(Work request)
Exactly as written, return every line of the data below apart from the pictures.

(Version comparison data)
********

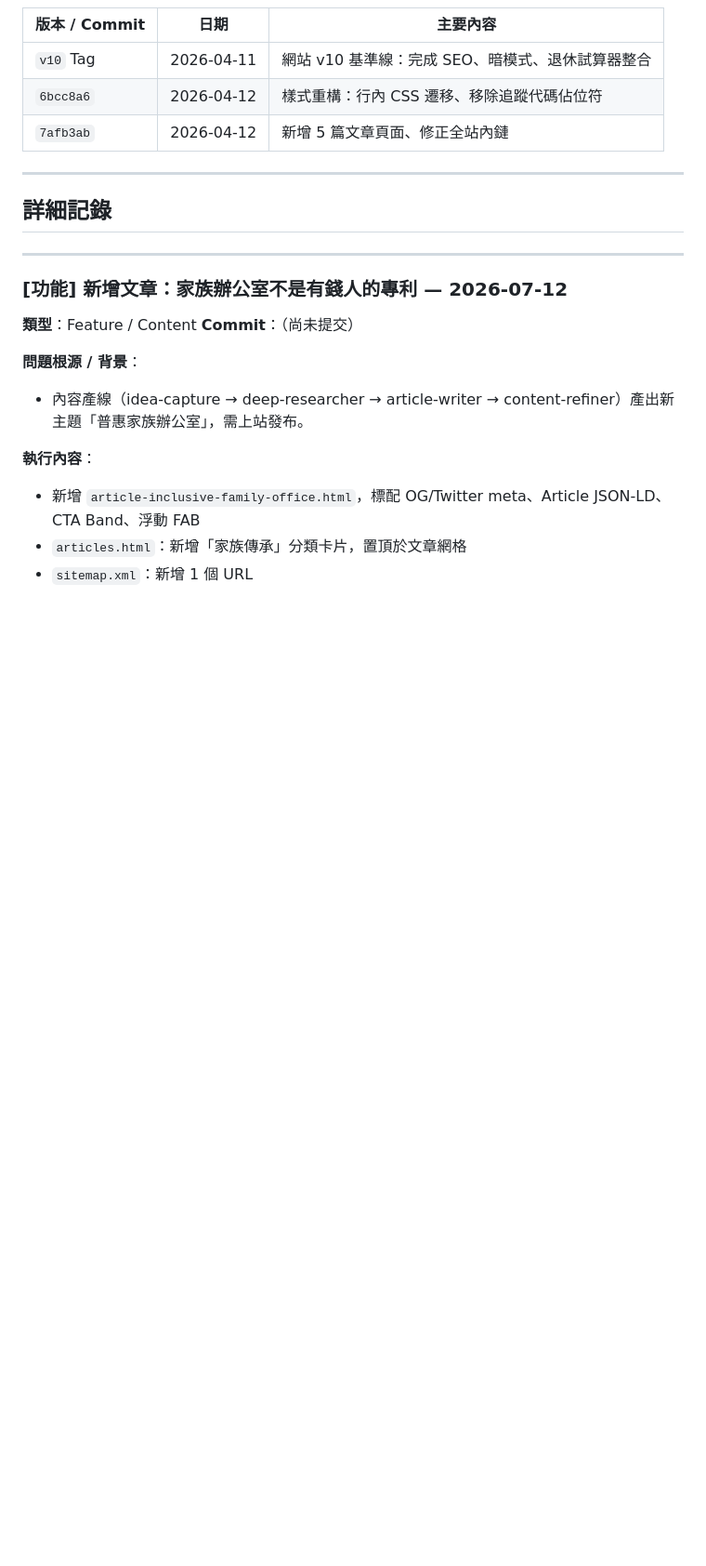
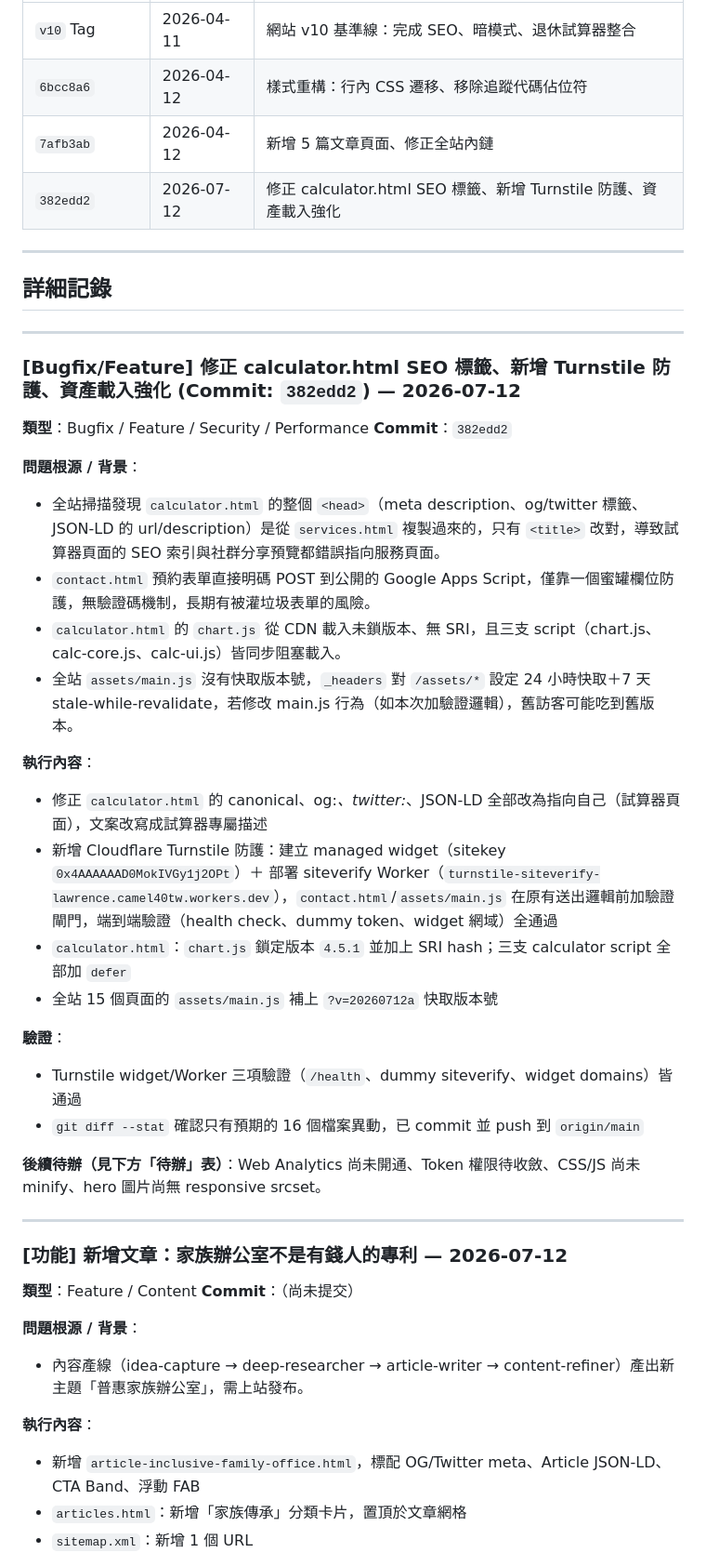
Before and after one commit to camel40tw-lgtm/lawrence-financial-site, a Markdown page: CHANGELOG.md, the part around one of its changes. Shown at 93% size. Rendered like a GitHub page; blank space fills up the shorter version.

Commit message:
docs: log Turnstile/SEO/perf work and update pending items in CHANGELOG
Records the 382edd2 session (calculator.html SEO fix, Turnstile setup,
asset loading hardening) and refreshes the 待辦 table: Web Analytics
enablement and API token scope reduction are new, plus CSS/JS minify
and responsive hero images noted as outstanding.

```diff
--- a/CHANGELOG.md
+++ b/CHANGELOG.md
@@ -12,10 +12,36 @@
 | `v10` Tag | 2026-04-11 | 網站 v10 基準線：完成 SEO、暗模式、退休試算器整合 |
 | `6bcc8a6` | 2026-04-12 | 樣式重構：行內 CSS 遷移、移除追蹤代碼佔位符 |
 | `7afb3ab` | 2026-04-12 | 新增 5 篇文章頁面、修正全站內鏈 |
+| `382edd2` | 2026-07-12 | 修正 calculator.html SEO 標籤、新增 Turnstile 防護、資產載入強化 |
 
 ---
 
 ## 詳細記錄
+
+---
+
+### [Bugfix/Feature] 修正 calculator.html SEO 標籤、新增 Turnstile 防護、資產載入強化 (Commit: `382edd2`) — 2026-07-12
+
+**類型**：Bugfix / Feature / Security / Performance
+**Commit**：`382edd2`
+
+**問題根源 / 背景**：
+- 全站掃描發現 `calculator.html` 的整個 `<head>`（meta description、og/twitter 標籤、JSON-LD 的 url/description）是從 `services.html` 複製過來的，只有 `<title>` 改對，導致試算器頁面的 SEO 索引與社群分享預覽都錯誤指向服務頁面。
+- `contact.html` 預約表單直接明碼 POST 到公開的 Google Apps Script，僅靠一個蜜罐欄位防護，無驗證碼機制，長期有被灌垃圾表單的風險。
+- `calculator.html` 的 `chart.js` 從 CDN 載入未鎖版本、無 SRI，且三支 script（chart.js、calc-core.js、calc-ui.js）皆同步阻塞載入。
+- 全站 `assets/main.js` 沒有快取版本號，`_headers` 對 `/assets/*` 設定 24 小時快取＋7 天 stale-while-revalidate，若修改 main.js 行為（如本次加驗證邏輯），舊訪客可能吃到舊版本。
+
+**執行內容**：
+- 修正 `calculator.html` 的 canonical、og:*、twitter:*、JSON-LD 全部改為指向自己（試算器頁面），文案改寫成試算器專屬描述
+- 新增 Cloudflare Turnstile 防護：建立 managed widget（sitekey `0x4AAAAAAD0MokIVGy1j2OPt`）＋ 部署 siteverify Worker（`turnstile-siteverify-lawrence.camel40tw.workers.dev`），`contact.html`/`assets/main.js` 在原有送出邏輯前加驗證閘門，端到端驗證（health check、dummy token、widget 網域）全通過
+- `calculator.html`：`chart.js` 鎖定版本 `4.5.1` 並加上 SRI hash；三支 calculator script 全部加 `defer`
+- 全站 15 個頁面的 `assets/main.js` 補上 `?v=20260712a` 快取版本號
+
+**驗證**：
+- Turnstile widget/Worker 三項驗證（`/health`、dummy siteverify、widget domains）皆通過
+- `git diff --stat` 確認只有預期的 16 個檔案異動，已 commit 並 push 到 `origin/main`
+
+**後續待辦（見下方「待辦」表）**：Web Analytics 尚未開通、Token 權限待收斂、CSS/JS 尚未 minify、hero 圖片尚無 responsive srcset。
 
 ---
 
```
Also changed, not shown: other parts of CHANGELOG.md (+5 -1 lines).
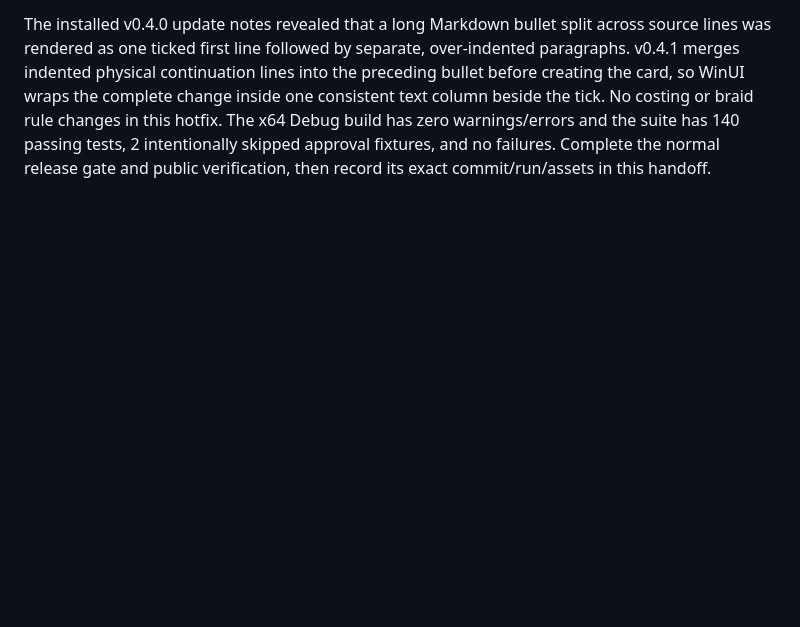
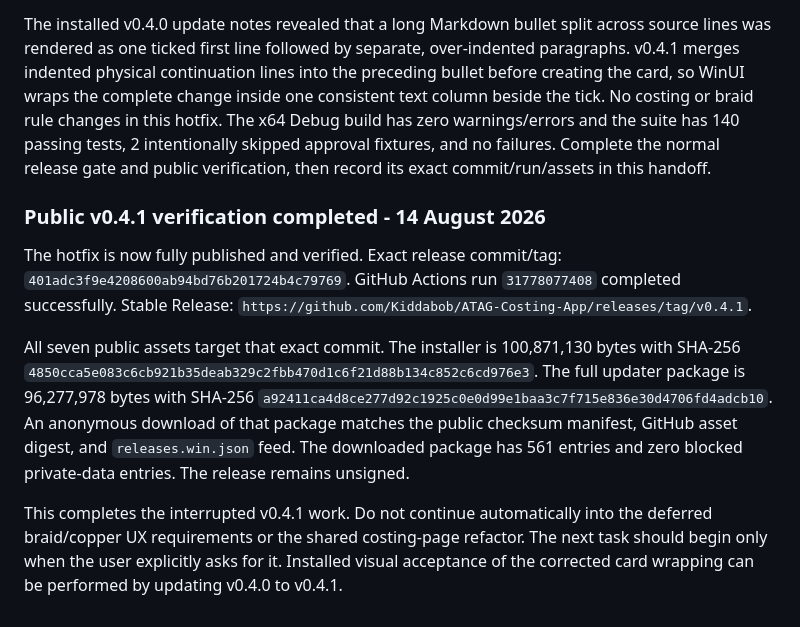
Before and after one commit to Kiddabob/ATAG-Costing-App, a Markdown page: CONTINUE-ATAG-COSTING.md, the part around the change. Rendered like a GitHub page; blank space fills up the shorter version.

Commit message:
Finalize-v0.4.1-release-handover

```diff
--- a/CONTINUE-ATAG-COSTING.md
+++ b/CONTINUE-ATAG-COSTING.md
@@ -3055,3 +3055,25 @@ rule changes in this hotfix. The x64 Debug build has zero warnings/errors and
 the suite has 140 passing tests, 2 intentionally skipped approval fixtures,
 and no failures. Complete the normal release gate and public verification,
 then record its exact commit/run/assets in this handoff.
+
+### Public v0.4.1 verification completed - 14 August 2026
+
+The hotfix is now fully published and verified. Exact release commit/tag:
+`401adc3f9e4208600ab94bd76b201724b4c79769`. GitHub Actions run
+`31778077408` completed successfully. Stable Release:
+`https://github.com/Kiddabob/ATAG-Costing-App/releases/tag/v0.4.1`.
+
+All seven public assets target that exact commit. The installer is 100,871,130
+bytes with SHA-256
+`4850cca5e083c6cb921b35deab329c2fbb470d1c6f21d88b134c852c6cd976e3`.
+The full updater package is 96,277,978 bytes with SHA-256
+`a92411ca4d8ce277d92c1925c0e0d99e1baa3c7f715e836e30d4706fd4adcb10`.
+An anonymous download of that package matches the public checksum manifest,
+GitHub asset digest, and `releases.win.json` feed. The downloaded package has
+561 entries and zero blocked private-data entries. The release remains unsigned.
+
+This completes the interrupted v0.4.1 work. Do not continue automatically into
+the deferred braid/copper UX requirements or the shared costing-page refactor.
+The next task should begin only when the user explicitly asks for it. Installed
+visual acceptance of the corrected card wrapping can be performed by updating
+v0.4.0 to v0.4.1.
```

********

(Solution below)
Before and after one commit to camel40tw-lgtm/lawrence-financial-site, a Markdown page: CHANGELOG.md, the part around one of its changes. Shown at 93% size. Rendered like a GitHub page; blank space fills up the shorter version.

Commit message:
docs: log Turnstile/SEO/perf work and update pending items in CHANGELOG
Records the 382edd2 session (calculator.html SEO fix, Turnstile setup,
asset loading hardening) and refreshes the 待辦 table: Web Analytics
enablement and API token scope reduction are new, plus CSS/JS minify
and responsive hero images noted as outstanding.

```diff
--- a/CHANGELOG.md
+++ b/CHANGELOG.md
@@ -12,10 +12,36 @@
 | `v10` Tag | 2026-04-11 | 網站 v10 基準線：完成 SEO、暗模式、退休試算器整合 |
 | `6bcc8a6` | 2026-04-12 | 樣式重構：行內 CSS 遷移、移除追蹤代碼佔位符 |
 | `7afb3ab` | 2026-04-12 | 新增 5 篇文章頁面、修正全站內鏈 |
+| `382edd2` | 2026-07-12 | 修正 calculator.html SEO 標籤、新增 Turnstile 防護、資產載入強化 |
 
 ---
 
 ## 詳細記錄
+
+---
+
+### [Bugfix/Feature] 修正 calculator.html SEO 標籤、新增 Turnstile 防護、資產載入強化 (Commit: `382edd2`) — 2026-07-12
+
+**類型**：Bugfix / Feature / Security / Performance
+**Commit**：`382edd2`
+
+**問題根源 / 背景**：
+- 全站掃描發現 `calculator.html` 的整個 `<head>`（meta description、og/twitter 標籤、JSON-LD 的 url/description）是從 `services.html` 複製過來的，只有 `<title>` 改對，導致試算器頁面的 SEO 索引與社群分享預覽都錯誤指向服務頁面。
+- `contact.html` 預約表單直接明碼 POST 到公開的 Google Apps Script，僅靠一個蜜罐欄位防護，無驗證碼機制，長期有被灌垃圾表單的風險。
+- `calculator.html` 的 `chart.js` 從 CDN 載入未鎖版本、無 SRI，且三支 script（chart.js、calc-core.js、calc-ui.js）皆同步阻塞載入。
+- 全站 `assets/main.js` 沒有快取版本號，`_headers` 對 `/assets/*` 設定 24 小時快取＋7 天 stale-while-revalidate，若修改 main.js 行為（如本次加驗證邏輯），舊訪客可能吃到舊版本。
+
+**執行內容**：
+- 修正 `calculator.html` 的 canonical、og:*、twitter:*、JSON-LD 全部改為指向自己（試算器頁面），文案改寫成試算器專屬描述
+- 新增 Cloudflare Turnstile 防護：建立 managed widget（sitekey `0x4AAAAAAD0MokIVGy1j2OPt`）＋ 部署 siteverify Worker（`turnstile-siteverify-lawrence.camel40tw.workers.dev`），`contact.html`/`assets/main.js` 在原有送出邏輯前加驗證閘門，端到端驗證（health check、dummy token、widget 網域）全通過
+- `calculator.html`：`chart.js` 鎖定版本 `4.5.1` 並加上 SRI hash；三支 calculator script 全部加 `defer`
+- 全站 15 個頁面的 `assets/main.js` 補上 `?v=20260712a` 快取版本號
+
+**驗證**：
+- Turnstile widget/Worker 三項驗證（`/health`、dummy siteverify、widget domains）皆通過
+- `git diff --stat` 確認只有預期的 16 個檔案異動，已 commit 並 push 到 `origin/main`
+
+**後續待辦（見下方「待辦」表）**：Web Analytics 尚未開通、Token 權限待收斂、CSS/JS 尚未 minify、hero 圖片尚無 responsive srcset。
 
 ---
 
```
Also changed, not shown: other parts of CHANGELOG.md (+5 -1 lines).
Before and after one commit to Kiddabob/ATAG-Costing-App, a Markdown page: CONTINUE-ATAG-COSTING.md, the part around the change. Rendered like a GitHub page; blank space fills up the shorter version.

Commit message:
Finalize-v0.4.1-release-handover

```diff
--- a/CONTINUE-ATAG-COSTING.md
+++ b/CONTINUE-ATAG-COSTING.md
@@ -3055,3 +3055,25 @@ rule changes in this hotfix. The x64 Debug build has zero warnings/errors and
 the suite has 140 passing tests, 2 intentionally skipped approval fixtures,
 and no failures. Complete the normal release gate and public verification,
 then record its exact commit/run/assets in this handoff.
+
+### Public v0.4.1 verification completed - 14 August 2026
+
+The hotfix is now fully published and verified. Exact release commit/tag:
+`401adc3f9e4208600ab94bd76b201724b4c79769`. GitHub Actions run
+`31778077408` completed successfully. Stable Release:
+`https://github.com/Kiddabob/ATAG-Costing-App/releases/tag/v0.4.1`.
+
+All seven public assets target that exact commit. The installer is 100,871,130
+bytes with SHA-256
+`4850cca5e083c6cb921b35deab329c2fbb470d1c6f21d88b134c852c6cd976e3`.
+The full updater package is 96,277,978 bytes with SHA-256
+`a92411ca4d8ce277d92c1925c0e0d99e1baa3c7f715e836e30d4706fd4adcb10`.
+An anonymous download of that package matches the public checksum manifest,
+GitHub asset digest, and `releases.win.json` feed. The downloaded package has
+561 entries and zero blocked private-data entries. The release remains unsigned.
+
+This completes the interrupted v0.4.1 work. Do not continue automatically into
+the deferred braid/copper UX requirements or the shared costing-page refactor.
+The next task should begin only when the user explicitly asks for it. Installed
+visual acceptance of the corrected card wrapping can be performed by updating
+v0.4.0 to v0.4.1.
```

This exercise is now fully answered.